  • A small amount of red clover and birdsfoot trefoil are included to increase legume diversity. Red clover has greater seedling vigor than alfalfa and will likely provide some yield enhancement during the first year of production. Birdsfoot trefoil, a tannin-containing legume, has potential to reduce bloat and increase protein by-pass, but its low seedling vigor might limit its establishment except in areas where there is little competition.
Table 2. An example of a complex mixture developed for beef grazing in western Minnesota. The mixture was intended for seeding in mid-August at a rate of 20 pounds per acre.
Grass or legume
Proportion of mix
Seeds per pound Seeds per sq. ft
@ 20 lb/acre
Tall fescue 22 190,000 18
Meadow fescue 22 220,000 22
Orchardgrass 11 590,000 30
Perennial ryegrass 11 280,000 10
Grazing alfalfa 11 220,000 22
Creeping alfalfa 11 220,000 22
Medium red clover 6 275,000 6
Birdsfoot trefoil 6 375,000 8
Total seeds per ft2 138
Note: This mixture contains about 60% grass seeds and 40% legume seeds. 75 seeds per sq. ft are normally adequate for establishment of stands under good conditions including good soil seed contact and seeding at 1/4 inch. Therefore, about 10 lb per acre of this mixture should be adequate under ideal conditions, but it was seeded at 20 lb per acre to provide greater assurance of successful establishment.

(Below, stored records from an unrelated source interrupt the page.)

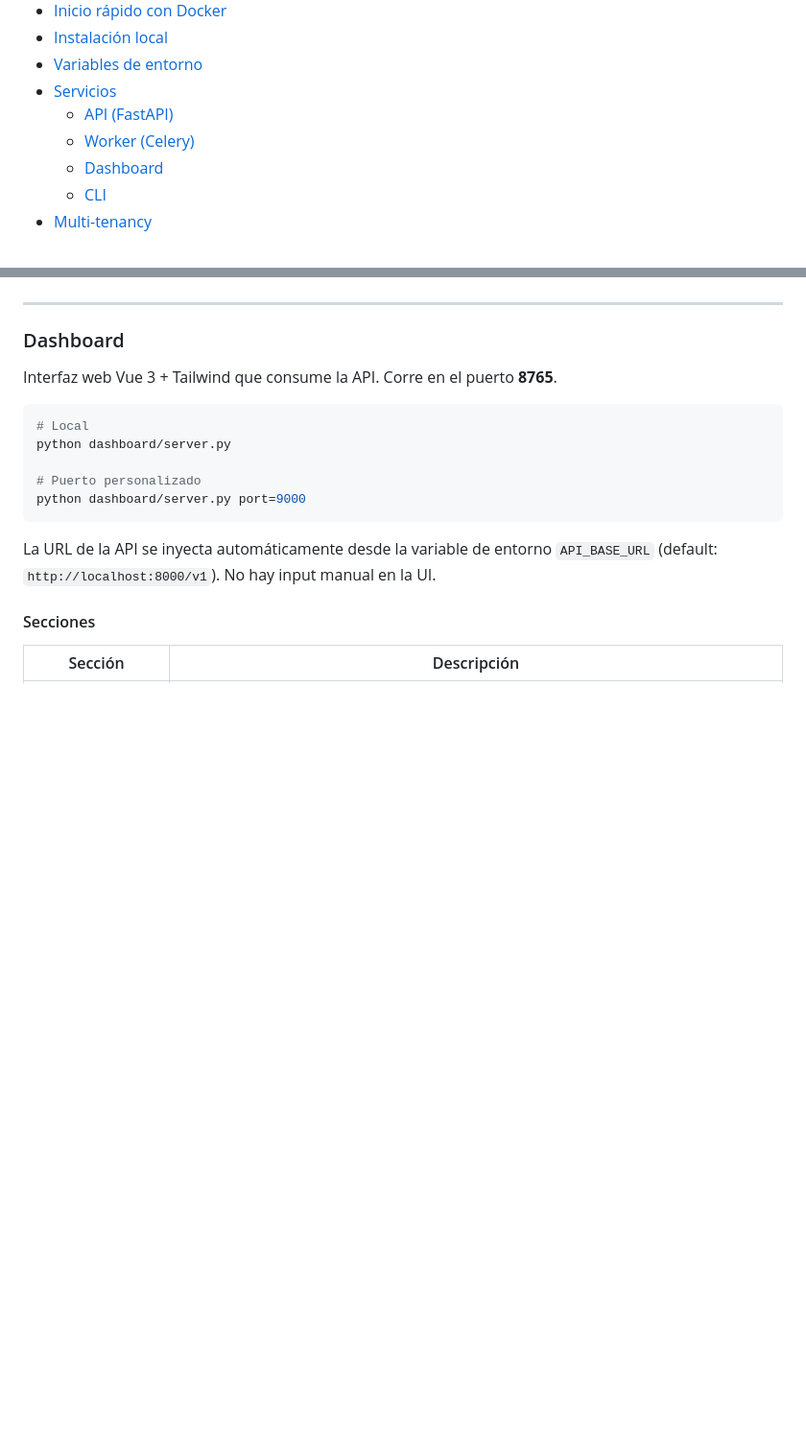
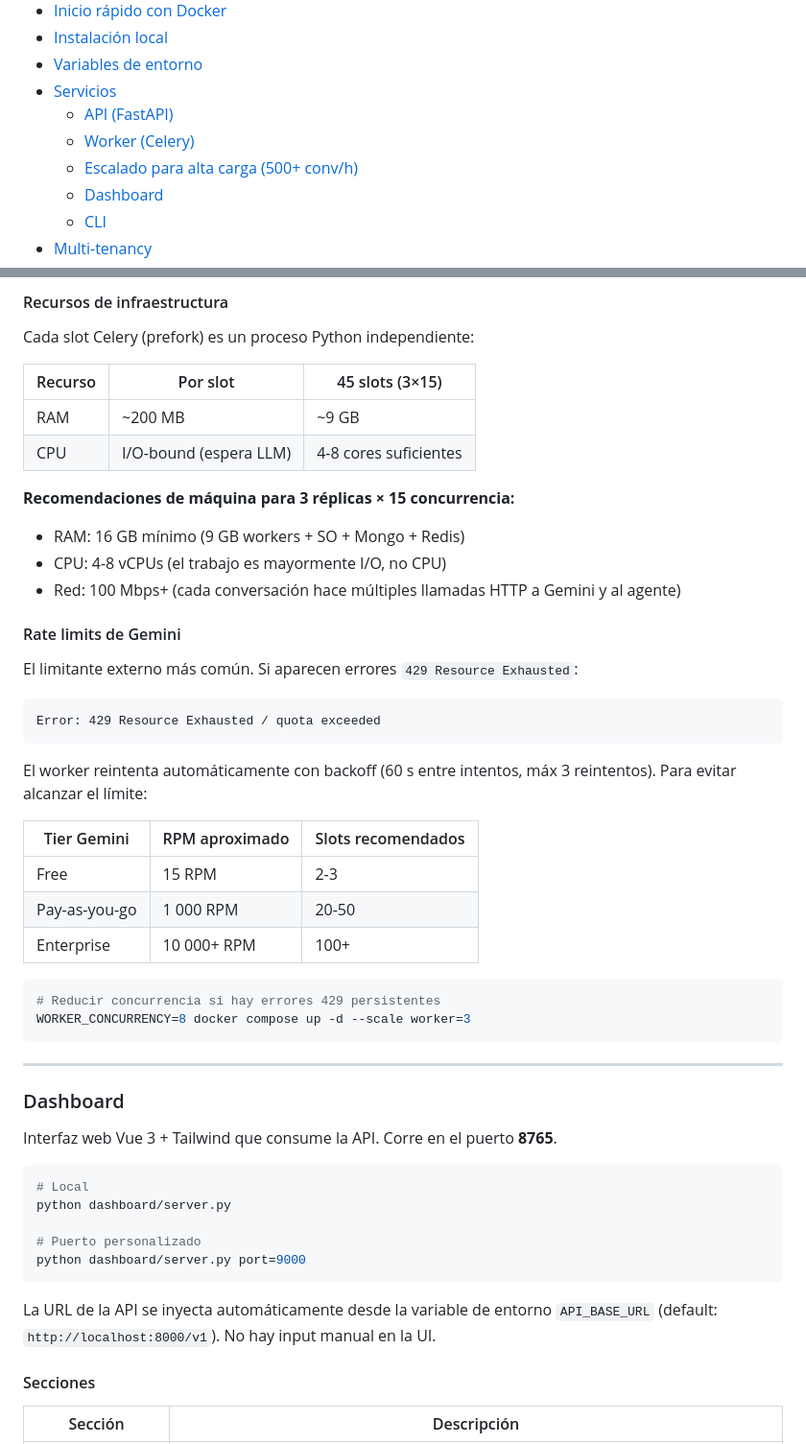
Before and after one commit to BloodBoy21/qa-chat-tester, a Markdown page: README.md, 2 parts joined by grey strips. Shown at 96% size. Drawn GitHub-style; blank space fills up the shorter version.

````diff
--- a/README.md
+++ b/README.md
@@ -12,6 +12,7 @@ Plataforma SaaS interna para QA automatizado de agentes de IA conversacionales.
 - [Servicios](#servicios)
   - [API (FastAPI)](#api-fastapi)
   - [Worker (Celery)](#worker-celery)
+  - [Escalado para alta carga (500+ conv/h)](#escalado-para-alta-carga-500-conversacioneshora)
   - [Dashboard](#dashboard)
   - [CLI](#cli)
 - [Multi-tenancy](#multi-tenancy)
@@ -320,3 +390,37 @@ El worker comprueba el estado del run en MongoDB entre cada caso para detectar s
+#### Recursos de infraestructura
+
+Cada slot Celery (prefork) es un proceso Python independiente:
+
+| Recurso | Por slot | 45 slots (3×15) |
+|---------|----------|-----------------|
+| RAM     | ~200 MB  | ~9 GB           |
+| CPU     | I/O-bound (espera LLM) | 4-8 cores suficientes |
+
+**Recomendaciones de máquina para 3 réplicas × 15 concurrencia:**
+- RAM: 16 GB mínimo (9 GB workers + SO + Mongo + Redis)
+- CPU: 4-8 vCPUs (el trabajo es mayormente I/O, no CPU)
+- Red: 100 Mbps+ (cada conversación hace múltiples llamadas HTTP a Gemini y al agente)
+
+#### Rate limits de Gemini
+
+El limitante externo más común. Si aparecen errores `429 Resource Exhausted`:
+
+```
+Error: 429 Resource Exhausted / quota exceeded
+```
+
+El worker reintenta automáticamente con backoff (60 s entre intentos, máx 3 reintentos). Para evitar alcanzar el límite:
+
+| Tier Gemini | RPM aproximado | Slots recomendados |
+|-------------|---------------|-------------------|
+| Free        | 15 RPM        | 2-3               |
+| Pay-as-you-go | 1 000 RPM   | 20-50             |
+| Enterprise  | 10 000+ RPM   | 100+              |
+
+```bash
+# Reducir concurrencia si hay errores 429 persistentes
+WORKER_CONCURRENCY=8 docker compose up -d --scale worker=3
+```
 
 ---
 
````
Also changed, not shown: other parts of README.md (+76 -7 lines).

Legume-grass mixtures have potential to provide agronomic and livestock feeding benefits. Mixtures containing 30-40% grasses are typically recommended, but the exact proportion is affected by seeding date, stand age, and harvest scheduling. Both simple and complex mixtures have advantages depending on livestock feeding and agronomic goals. Legume and grass components of mixtures should be selected based on adaptation to harvest regimes and prevailing environmental conditions. Orchardgrass, tall fescue, and meadow fescue have the best compatibility with modern alfalfa harvest systems and rotational grazing, but varieties of these grasses should be selected to match their use in haymaking and grazing systems.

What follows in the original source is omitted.